Stress has emerged as one of the most serious health issues of the 21st century. It makes people around the world vulnerable to many diseases, according to a recent report released by the International Labor Organization (ILO).
"The kind of tense and stressful working environment wjocj seems to have become accepted as natural will have to be addressed urgently if the changes through which the world is moving are not to become overwhelming," said the United Nations labor agency.
More and more companies all over the globe are feeling the financial costs of stress, through compensation claims in the courts. In Japan, for instance, there has been an increasing number of claims for so-called "karoshi" or death from overwork.
In some instances, you cannot control stress. But it's far from a hopeless struggle."The key to controlling stress is to monitor and challenge your negative thinking," says psychologist Richard Blue, a stress management specialist. "When you look for the positive side of what's causing you stress - and usually you can find some positive things about it - you'll see that it's probably not as stressful as you're making it out to be."
To train yourself to think more positively, begin each sentence with "at least" whenever you're stressed out, advises Dr. Blue. Examples: If you work for a jerky boss, remind yourself, "At least I have a job." When you're stressed out because a co-worker has done more than you do, tell yourself, "At least I have accomplished something."
One disease that some health experts equate with overwork and stress is stomach ulcer. "Ulcers are raw, craterlike spots in the stomach or just beyond the stomach in the part of the intestine called the duodenum," explains 'The Doctors Book of Home Remedies.' "Ulcers occur when, for one reason or another, the cells normally lining the stomach or intestine no longer provide protection against the caustic effects of stomach acid. The stomach literally digests itself."
How do you know you have an ulcer? Oftentimes, there's a burning, gnawing or aching pain just below the breastbone. You can begin to suspect ulcers (as opposed to heartburn) if the pain is relieved by eating food but recurs two to three hours after eating a meal. Sometimes, the pain is so strong that it awakens you in the wee hours of the morning.
By the way, only a doctor can tell you for sure whether you have ulcers. And even the best of doctors can't tell you exactly when you're going to have a so-called "flare-up."
One of the best ways to heal your ulcer faster is by getting rid those stressful moments. "Classic studies have presented strong evidence of stress component in ulcer development," says Dr. Steven Fahrion, clinical psychologist and director of the Center for Applied Psychophysiology at the Menninger Clinic in Topeka, Kansas.
Not all researchers agree. But studies suggest that stress increases stomach acid production and decreases blood flow. And if there's anything an ulcer-prone stomach doesn't need, it's more acid.
Apart from their stomachs, office workers should worry about another part of their body -- their ears.
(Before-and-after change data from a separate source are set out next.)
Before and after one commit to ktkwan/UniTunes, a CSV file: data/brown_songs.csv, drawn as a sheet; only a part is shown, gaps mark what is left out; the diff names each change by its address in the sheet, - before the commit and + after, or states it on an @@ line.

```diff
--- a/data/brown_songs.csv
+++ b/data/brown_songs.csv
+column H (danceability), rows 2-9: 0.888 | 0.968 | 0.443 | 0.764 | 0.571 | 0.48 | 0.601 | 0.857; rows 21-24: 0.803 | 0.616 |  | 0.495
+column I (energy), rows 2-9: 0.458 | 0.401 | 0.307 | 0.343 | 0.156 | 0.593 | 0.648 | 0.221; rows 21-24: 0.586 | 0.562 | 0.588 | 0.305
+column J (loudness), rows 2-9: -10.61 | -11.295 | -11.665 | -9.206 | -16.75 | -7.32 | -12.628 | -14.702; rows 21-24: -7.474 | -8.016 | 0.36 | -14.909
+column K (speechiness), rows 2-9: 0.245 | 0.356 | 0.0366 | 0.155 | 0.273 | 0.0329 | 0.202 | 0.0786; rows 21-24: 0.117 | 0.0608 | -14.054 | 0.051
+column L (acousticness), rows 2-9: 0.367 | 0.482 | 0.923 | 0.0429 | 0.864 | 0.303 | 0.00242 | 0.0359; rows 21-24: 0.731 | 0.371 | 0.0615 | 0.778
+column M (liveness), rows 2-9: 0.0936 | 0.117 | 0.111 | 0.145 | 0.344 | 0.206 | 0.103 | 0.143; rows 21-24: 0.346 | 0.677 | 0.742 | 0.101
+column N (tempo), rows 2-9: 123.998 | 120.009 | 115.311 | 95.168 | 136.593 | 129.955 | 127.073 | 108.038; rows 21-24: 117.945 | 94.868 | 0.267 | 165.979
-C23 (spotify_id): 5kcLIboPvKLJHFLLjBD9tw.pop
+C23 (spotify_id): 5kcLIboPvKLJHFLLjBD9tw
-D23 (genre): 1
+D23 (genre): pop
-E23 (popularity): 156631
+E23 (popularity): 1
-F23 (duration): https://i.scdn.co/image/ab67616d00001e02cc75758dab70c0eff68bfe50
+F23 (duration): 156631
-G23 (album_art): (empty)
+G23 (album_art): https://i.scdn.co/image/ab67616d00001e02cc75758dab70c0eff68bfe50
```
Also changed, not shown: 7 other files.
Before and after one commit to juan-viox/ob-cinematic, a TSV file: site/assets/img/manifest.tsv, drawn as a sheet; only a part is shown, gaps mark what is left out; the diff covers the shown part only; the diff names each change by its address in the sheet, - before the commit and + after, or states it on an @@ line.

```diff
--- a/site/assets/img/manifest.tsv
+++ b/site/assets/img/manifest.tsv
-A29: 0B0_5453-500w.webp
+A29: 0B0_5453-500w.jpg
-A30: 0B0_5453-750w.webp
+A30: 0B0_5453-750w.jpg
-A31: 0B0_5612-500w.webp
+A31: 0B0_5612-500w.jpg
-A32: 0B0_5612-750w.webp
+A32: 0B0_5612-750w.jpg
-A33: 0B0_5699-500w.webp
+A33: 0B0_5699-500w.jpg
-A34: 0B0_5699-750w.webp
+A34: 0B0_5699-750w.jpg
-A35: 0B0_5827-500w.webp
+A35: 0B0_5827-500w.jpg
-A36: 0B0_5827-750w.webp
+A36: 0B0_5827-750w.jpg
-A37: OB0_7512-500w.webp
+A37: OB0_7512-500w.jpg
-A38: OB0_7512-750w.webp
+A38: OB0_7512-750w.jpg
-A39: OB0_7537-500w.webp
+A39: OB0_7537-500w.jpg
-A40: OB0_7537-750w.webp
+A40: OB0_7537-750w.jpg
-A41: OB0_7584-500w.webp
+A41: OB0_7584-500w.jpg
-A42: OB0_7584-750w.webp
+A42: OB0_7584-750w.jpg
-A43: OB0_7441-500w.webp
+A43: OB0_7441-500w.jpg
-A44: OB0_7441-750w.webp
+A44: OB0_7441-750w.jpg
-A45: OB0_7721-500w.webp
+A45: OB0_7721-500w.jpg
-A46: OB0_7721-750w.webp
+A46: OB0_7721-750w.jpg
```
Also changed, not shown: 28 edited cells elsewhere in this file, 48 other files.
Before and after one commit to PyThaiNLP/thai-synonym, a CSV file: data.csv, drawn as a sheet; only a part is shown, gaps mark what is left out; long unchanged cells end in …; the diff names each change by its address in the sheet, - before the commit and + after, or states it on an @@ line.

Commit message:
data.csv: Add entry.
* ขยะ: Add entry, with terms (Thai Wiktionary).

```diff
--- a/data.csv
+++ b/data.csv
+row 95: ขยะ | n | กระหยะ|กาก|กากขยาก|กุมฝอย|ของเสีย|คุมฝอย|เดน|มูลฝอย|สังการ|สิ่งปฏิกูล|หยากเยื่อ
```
Anybody who works in a very noisy office -- say a call center -- might develop tinnitus, or "ringing in the ears." Actually, it's not a disease, and it doesn't cause hearing disorders. It's any kind of swishing, hissing, whirring, ringing, whistling, buzzing or chirping that goes on inside your head.